Murray was a former president of the NZ Harness Racing Trainers and Drivers' Association that he represented for three years at HRNZ Executive level before standing down three years ago. He was also the president of the Canterbury branch for five years (1990-1995). Murray Butt enjoyed helping his son Tim at his showplace training establishment where he also took a close interest in horses part owned by his wife Jennifer in trotters Genius and Lotsa Speed this season and another grand trotter in Noam in 2001 and 2002. Noam later raced with distinction when sold overseas. Viewfinder, Keep Up, Night Hawk, Peeping Tom, Success, Marmoose and Roimata Lad were only some winners Murray trained earlier in his career. The Sniper, Red Tip Governor, Cracker Nova, All Talk, Bizness, Bolaz and Bestoranum were a handful of useful outside drives he was associated with. Murray Butt and his wife enjoyed several overseas trips to follow the success of their sons.

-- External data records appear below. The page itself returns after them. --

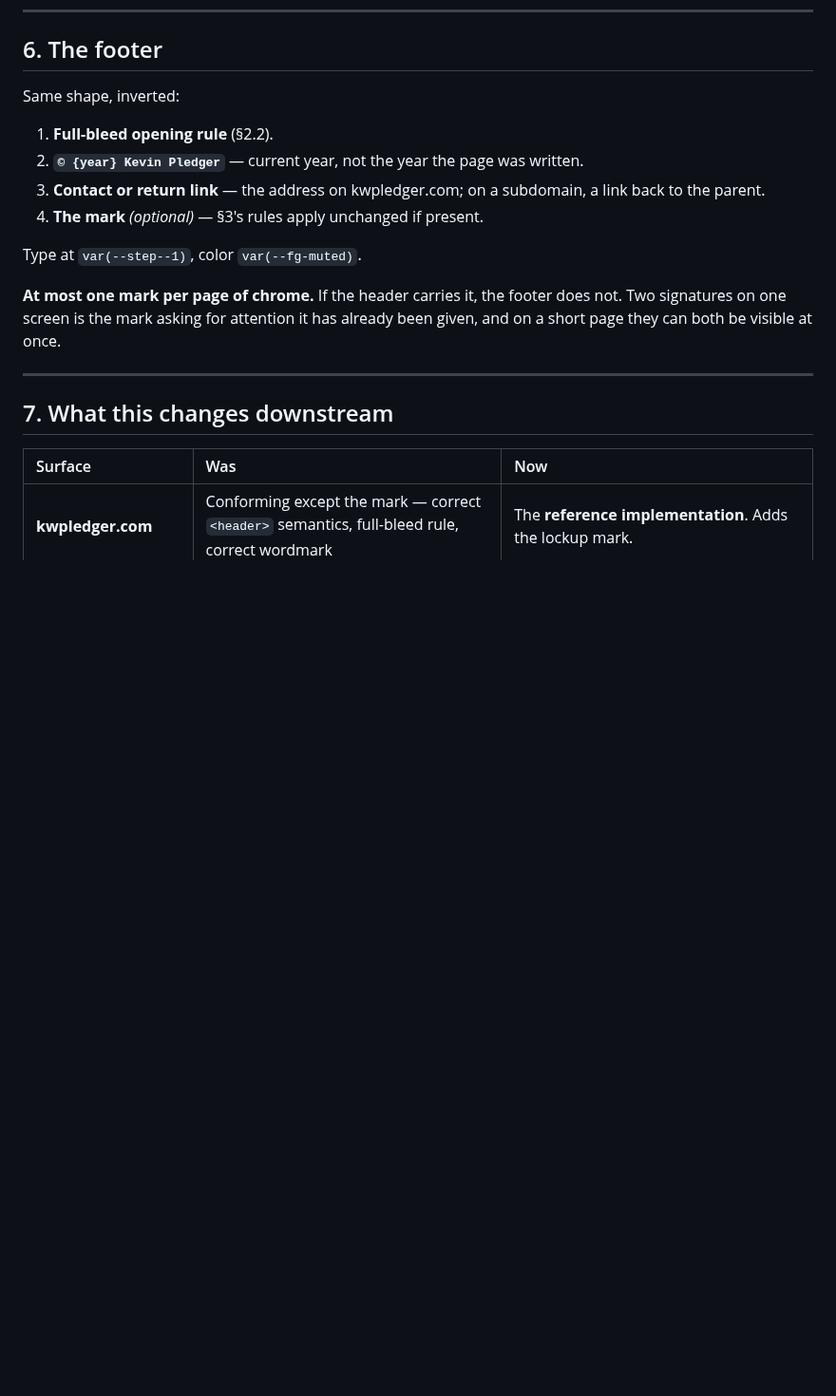
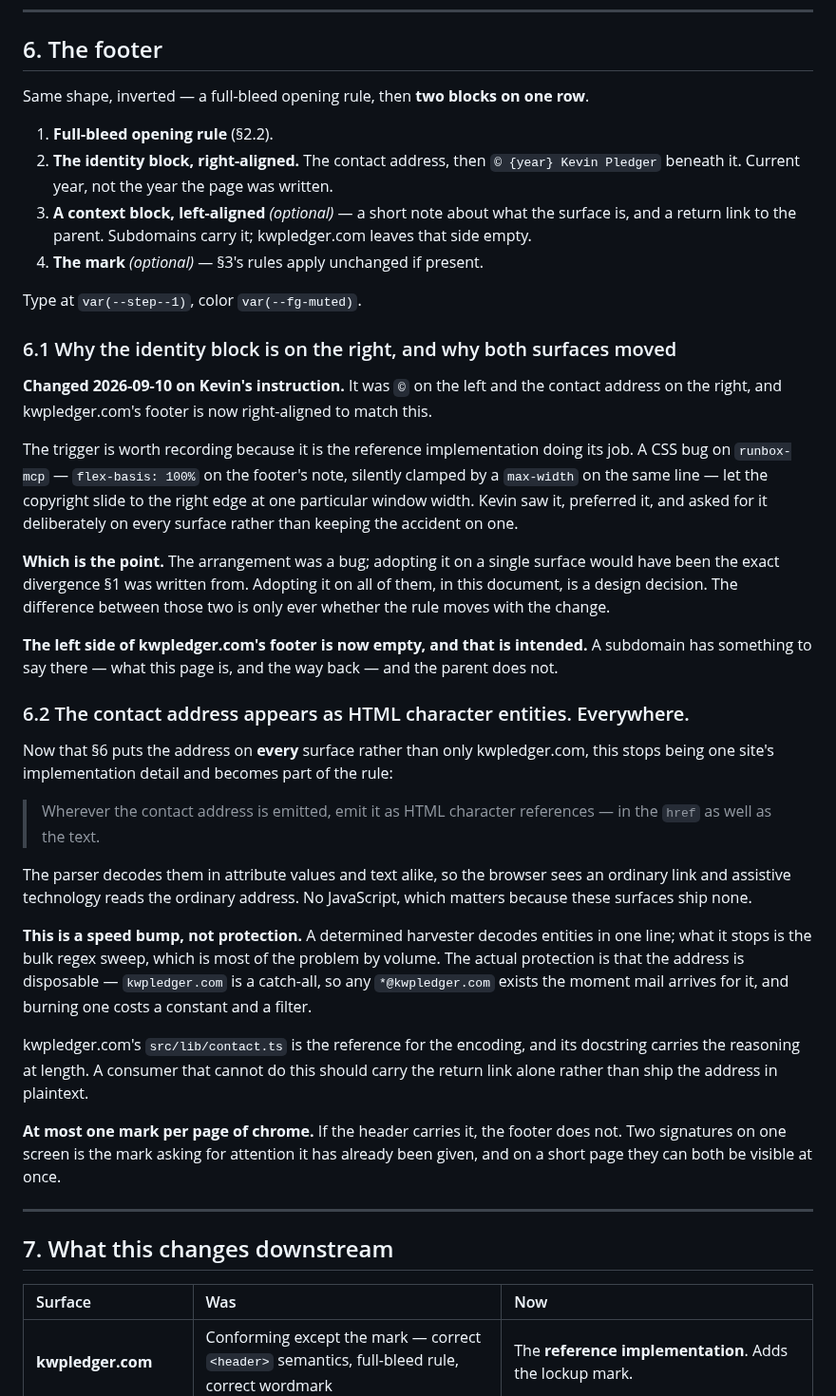
Before and after one commit to kwpledger/kwpledger-design, a Markdown page: docs/header-footer-design-system.md, the part around the change. Shown at 95% size. Rendered like a GitHub page; blank space fills up the shorter version.

Commit message:
KWP-16 §6: the identity block moves right, on every surface
Kevin's decision, 2026-09-10. The footer was © left, contact address
right. It is now two blocks: the contact address and copyright stacked
right, and an optional note plus return link on the left that subdomains
use and kwpledger.com leaves empty.

Recorded §6.1 with how this came about, because it is the reference
implementation working rather than a whim. A CSS bug on runbox-mcp --
flex-basis:100% on the footer note, silently clamped by a max-width on
the same line -- let the copyright slide right at one window width. Kevin
saw it, preferred it, and asked for it on every surface instead of
keeping the accident on one.

That distinction is the whole substance. The arrangement was a bug;
adopting it on a single surface would have been the exact divergence §1
was written from. Adopting it everywhere, here, is a design decision. The
difference is only ever whether the rule moves with the change.

§6.2 is new and follows from the first change. The address used to appear
on kwpledger.com alone, so how it was emitted was that site's business.
§6 now puts it on every surface, which makes the encoding part of the
rule: HTML character references, in the href as well as the text. It is a
speed bump against bulk regex sweeps, not protection -- the real
protection is that a catch-all address is disposable. A consumer that
cannot encode should carry the return link alone rather than ship the
address in plaintext.

Also corrected §7's runbox-mcp row while in this file: it said the
rebuild "requires the pinned dependency first", which contradicted two
docs in that repo and was wrong. The chrome rule governs parts and order,
not where the CSS comes from, and the rebuild landed 2026-09-09 with the
vendored snapshot still in place.

NO VERSION BUMP. A rule moved, and by the digit rule directly above that
is not a patch and not mine. docs/ ships to consumers, so this one does
reach them -- it wants a minor bump, which is Kevin's to make.

verify passes; the 9 failure cases pass.

Co-Authored-By: Claude Opus 5 <noreply@anthropic.com>
Claude-Session: https://claude.ai/code/session_01BjGHrmybUv1QTL4jc8g2zG

```diff
--- a/docs/header-footer-design-system.md
+++ b/docs/header-footer-design-system.md
@@ -329,15 +329,57 @@ badly.
 
 ## 6. The footer
 
-Same shape, inverted:
+Same shape, inverted — a full-bleed opening rule, then **two blocks on one row**.
 
 1. **Full-bleed opening rule** (§2.2).
-2. **`© {year} Kevin Pledger`** — current year, not the year the page was written.
-3. **Contact or return link** — the address on kwpledger.com; on a subdomain, a link back to the
-   parent.
+2. **The identity block, right-aligned.** The contact address, then
+   `© {year} Kevin Pledger` beneath it. Current year, not the year the page was written.
+3. **A context block, left-aligned** *(optional)* — a short note about what the surface is,
+   and a return link to the parent. Subdomains carry it; kwpledger.com leaves that side empty.
 4. **The mark** *(optional)* — §3's rules apply unchanged if present.
 
 Type at `var(--step--1)`, color `var(--fg-muted)`.
+
+### 6.1 Why the identity block is on the right, and why both surfaces moved
+
+**Changed 2026-09-10 on Kevin's instruction.** It was `©` on the left and the contact address
+on the right, and kwpledger.com's footer is now right-aligned to match this.
+
+The trigger is worth recording because it is the reference implementation doing its job. A
+CSS bug on `runbox-mcp` — `flex-basis: 100%` on the footer's note, silently clamped by a
+`max-width` on the same line — let the copyright slide to the right edge at one particular
+window width. Kevin saw it, preferred it, and asked for it deliberately on every surface
+rather than keeping the accident on one.
+
+**Which is the point.** The arrangement was a bug; adopting it on a single surface would have
+been the exact divergence §1 was written from. Adopting it on all of them, in this document,
+is a design decision. The difference between those two is only ever whether the rule moves
+with the change.
+
+**The left side of kwpledger.com's footer is now empty, and that is intended.** A subdomain
+has something to say there — what this page is, and the way back — and the parent does not.
+
+### 6.2 The contact address appears as HTML character entities. Everywhere.
+
+Now that §6 puts the address on **every** surface rather than only kwpledger.com, this stops
+being one site's implementation detail and becomes part of the rule:
+
+> Wherever the contact address is emitted, emit it as HTML character references — in the
+> `href` as well as the text.
+
+The parser decodes them in attribute values and text alike, so the browser sees an ordinary
+link and assistive technology reads the ordinary address. No JavaScript, which matters
+because these surfaces ship none.
+
+**This is a speed bump, not protection.** A determined harvester decodes entities in one
+line; what it stops is the bulk regex sweep, which is most of the problem by volume. The
+actual protection is that the address is disposable — `kwpledger.com` is a catch-all, so any
+`*@kwpledger.com` exists the moment mail arrives for it, and burning one costs a constant
+and a filter.
+
+kwpledger.com's `src/lib/contact.ts` is the reference for the encoding, and its docstring
+carries the reasoning at length. A consumer that cannot do this should carry the return link
+alone rather than ship the address in plaintext.
 
 **At most one mark per page of chrome.** If the header carries it, the footer does not. Two
 signatures on one screen is the mark asking for attention it has already been given, and on a short
```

The couple eventually subdivided half of their original 100 acre block of land and they bought the late Wes Butt's 16-acre Mankind Lodge complex at Templeton where the couple built a 20-bay all weather golf driving range in 1995. They operated the venture themselves for a year before leasing it out.
Murray and Jenny Butt were seemingly inseparable companions at Canterbury harness racing fixtures and also at Auckland and overseas raceways. They derived much genuine pride in the success of their children in harness racing and invariably accepted it modestly and graciously. The couple's numerous grandchildren were also a source of much warmth and enjoyment. Murray and Jenny Butt's combined act will be difficult to follow.
Credit: Don Wright